Some lines of the records below include the word "WhatsApp". Report how many, and write nothing besides the number.

* **RECORDS SHOWN**

****************************************

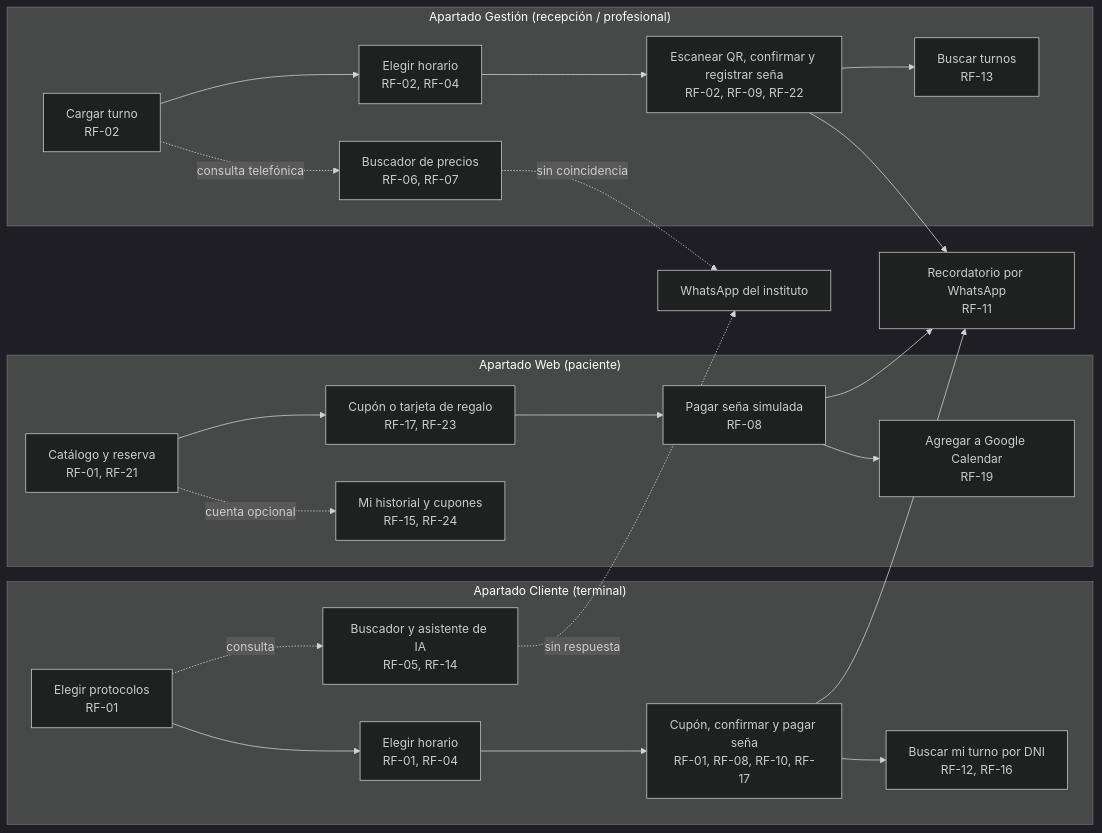
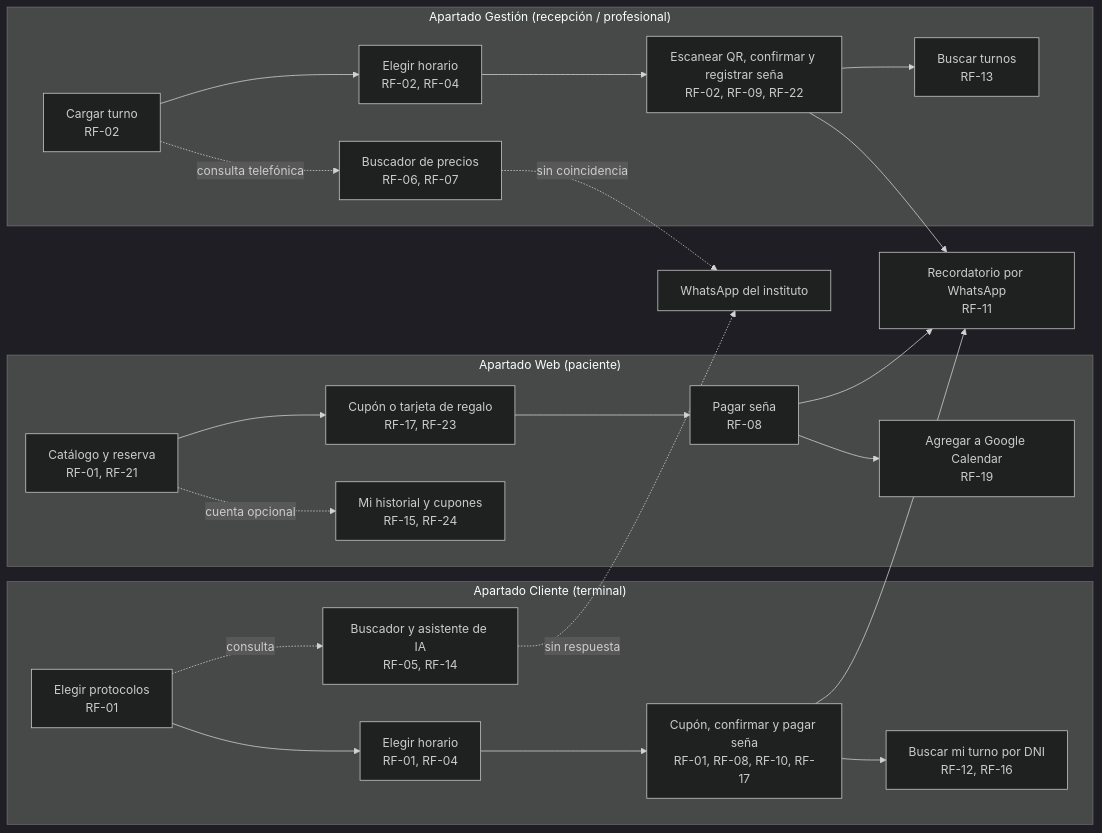
The diagram in docs/05-maquetado.md (sant1jmnz/Proyect-berea), drawn with Mermaid (dark theme) before and after one commit. The commit also changed other lines of this file and 49 other files, not shown here.

Commit message:
docs/app: sacar menciones de seña simulada; medio de pago 'tarjeta'

````diff
--- a/docs/05-maquetado.md
+++ b/docs/05-maquetado.md
@@ -51,25 +51,25 @@
 ```mermaid
 flowchart LR
     subgraph Cliente["Apartado Cliente (terminal)"]
         A1[Elegir protocolos<br/>RF-01] --> A2[Elegir horario<br/>RF-01, RF-04]
         A2 --> A3[Cupón, confirmar y pagar seña<br/>RF-01, RF-08, RF-10, RF-17]
         A3 --> A4[Buscar mi turno por DNI<br/>RF-12, RF-16]
         A1 -.consulta.-> A5[Buscador y asistente de IA<br/>RF-05, RF-14]
     end
     subgraph Web["Apartado Web (paciente)"]
         W1[Catálogo y reserva<br/>RF-01, RF-21] --> W2[Cupón o tarjeta de regalo<br/>RF-17, RF-23]
-        W2 --> W3[Pagar seña simulada<br/>RF-08] --> W4[Agregar a Google Calendar<br/>RF-19]
+        W2 --> W3[Pagar seña<br/>RF-08] --> W4[Agregar a Google Calendar<br/>RF-19]
         W1 -.cuenta opcional.-> W5[Mi historial y cupones<br/>RF-15, RF-24]
     end
     subgraph Gestion["Apartado Gestión (recepción / profesional)"]
         B1[Cargar turno<br/>RF-02] --> B2[Elegir horario<br/>RF-02, RF-04]
         B2 --> B3[Escanear QR, confirmar y registrar seña<br/>RF-02, RF-09, RF-22]
         B3 --> B4[Buscar turnos<br/>RF-13]
         B1 -.consulta telefónica.-> B5[Buscador de precios<br/>RF-06, RF-07]
     end
     A5 -.sin respuesta.-> WA[WhatsApp del instituto]
     B5 -.sin coincidencia.-> WA
     A3 --> N[Recordatorio por WhatsApp<br/>RF-11]
     W3 --> N
     B3 --> N
 ```
````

****************************************

* **RESULT**
2